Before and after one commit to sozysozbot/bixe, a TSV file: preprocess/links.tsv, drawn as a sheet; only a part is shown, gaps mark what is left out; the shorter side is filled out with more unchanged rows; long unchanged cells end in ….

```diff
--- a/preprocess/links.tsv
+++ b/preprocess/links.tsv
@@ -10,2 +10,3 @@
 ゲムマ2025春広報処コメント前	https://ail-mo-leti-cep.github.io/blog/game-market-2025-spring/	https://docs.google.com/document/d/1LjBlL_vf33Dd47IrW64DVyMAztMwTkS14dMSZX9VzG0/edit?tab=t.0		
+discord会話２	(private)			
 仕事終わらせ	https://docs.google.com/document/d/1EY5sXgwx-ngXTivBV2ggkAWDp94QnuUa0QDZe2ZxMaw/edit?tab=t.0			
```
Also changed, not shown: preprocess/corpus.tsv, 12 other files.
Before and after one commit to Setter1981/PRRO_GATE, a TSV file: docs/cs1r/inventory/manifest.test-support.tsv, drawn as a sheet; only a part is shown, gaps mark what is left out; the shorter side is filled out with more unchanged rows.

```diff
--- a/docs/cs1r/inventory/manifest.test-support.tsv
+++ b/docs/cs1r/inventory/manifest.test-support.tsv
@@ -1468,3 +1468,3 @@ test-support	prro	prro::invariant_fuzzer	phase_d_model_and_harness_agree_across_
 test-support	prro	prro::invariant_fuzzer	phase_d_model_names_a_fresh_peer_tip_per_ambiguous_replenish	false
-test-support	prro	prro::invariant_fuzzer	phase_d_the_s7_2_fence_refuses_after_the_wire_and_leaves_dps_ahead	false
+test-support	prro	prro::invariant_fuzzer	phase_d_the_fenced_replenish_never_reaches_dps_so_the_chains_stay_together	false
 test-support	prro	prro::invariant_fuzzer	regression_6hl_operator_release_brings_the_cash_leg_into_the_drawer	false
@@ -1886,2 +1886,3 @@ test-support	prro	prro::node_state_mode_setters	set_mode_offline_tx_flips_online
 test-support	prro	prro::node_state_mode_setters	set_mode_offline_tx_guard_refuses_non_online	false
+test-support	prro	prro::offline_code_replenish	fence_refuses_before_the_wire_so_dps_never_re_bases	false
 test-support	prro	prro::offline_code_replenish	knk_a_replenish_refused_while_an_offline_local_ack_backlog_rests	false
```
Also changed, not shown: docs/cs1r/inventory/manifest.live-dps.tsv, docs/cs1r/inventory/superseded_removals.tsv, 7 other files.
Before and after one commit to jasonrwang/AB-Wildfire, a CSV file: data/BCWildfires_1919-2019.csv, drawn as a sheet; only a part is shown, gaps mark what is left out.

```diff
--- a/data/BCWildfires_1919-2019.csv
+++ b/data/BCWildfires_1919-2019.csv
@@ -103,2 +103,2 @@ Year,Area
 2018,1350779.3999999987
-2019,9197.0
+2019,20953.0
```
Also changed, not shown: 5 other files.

- - - - -

YOUR OBJECTIVE — Each entry above is to be written out exactly.

OUTPUT —
Before and after one commit to sozysozbot/bixe, a TSV file: preprocess/links.tsv, drawn as a sheet; only a part is shown, gaps mark what is left out; the shorter side is filled out with more unchanged rows; long unchanged cells end in ….

```diff
--- a/preprocess/links.tsv
+++ b/preprocess/links.tsv
@@ -10,2 +10,3 @@
 ゲムマ2025春広報処コメント前	https://ail-mo-leti-cep.github.io/blog/game-market-2025-spring/	https://docs.google.com/document/d/1LjBlL_vf33Dd47IrW64DVyMAztMwTkS14dMSZX9VzG0/edit?tab=t.0		
+discord会話２	(private)			
 仕事終わらせ	https://docs.google.com/document/d/1EY5sXgwx-ngXTivBV2ggkAWDp94QnuUa0QDZe2ZxMaw/edit?tab=t.0			
```
Also changed, not shown: preprocess/corpus.tsv, 12 other files.
Before and after one commit to Setter1981/PRRO_GATE, a TSV file: docs/cs1r/inventory/manifest.test-support.tsv, drawn as a sheet; only a part is shown, gaps mark what is left out; the shorter side is filled out with more unchanged rows.

```diff
--- a/docs/cs1r/inventory/manifest.test-support.tsv
+++ b/docs/cs1r/inventory/manifest.test-support.tsv
@@ -1468,3 +1468,3 @@ test-support	prro	prro::invariant_fuzzer	phase_d_model_and_harness_agree_across_
 test-support	prro	prro::invariant_fuzzer	phase_d_model_names_a_fresh_peer_tip_per_ambiguous_replenish	false
-test-support	prro	prro::invariant_fuzzer	phase_d_the_s7_2_fence_refuses_after_the_wire_and_leaves_dps_ahead	false
+test-support	prro	prro::invariant_fuzzer	phase_d_the_fenced_replenish_never_reaches_dps_so_the_chains_stay_together	false
 test-support	prro	prro::invariant_fuzzer	regression_6hl_operator_release_brings_the_cash_leg_into_the_drawer	false
@@ -1886,2 +1886,3 @@ test-support	prro	prro::node_state_mode_setters	set_mode_offline_tx_flips_online
 test-support	prro	prro::node_state_mode_setters	set_mode_offline_tx_guard_refuses_non_online	false
+test-support	prro	prro::offline_code_replenish	fence_refuses_before_the_wire_so_dps_never_re_bases	false
 test-support	prro	prro::offline_code_replenish	knk_a_replenish_refused_while_an_offline_local_ack_backlog_rests	false
```
Also changed, not shown: docs/cs1r/inventory/manifest.live-dps.tsv, docs/cs1r/inventory/superseded_removals.tsv, 7 other files.
Before and after one commit to jasonrwang/AB-Wildfire, a CSV file: data/BCWildfires_1919-2019.csv, drawn as a sheet; only a part is shown, gaps mark what is left out.

```diff
--- a/data/BCWildfires_1919-2019.csv
+++ b/data/BCWildfires_1919-2019.csv
@@ -103,2 +103,2 @@ Year,Area
 2018,1350779.3999999987
-2019,9197.0
+2019,20953.0
```
Also changed, not shown: 5 other files.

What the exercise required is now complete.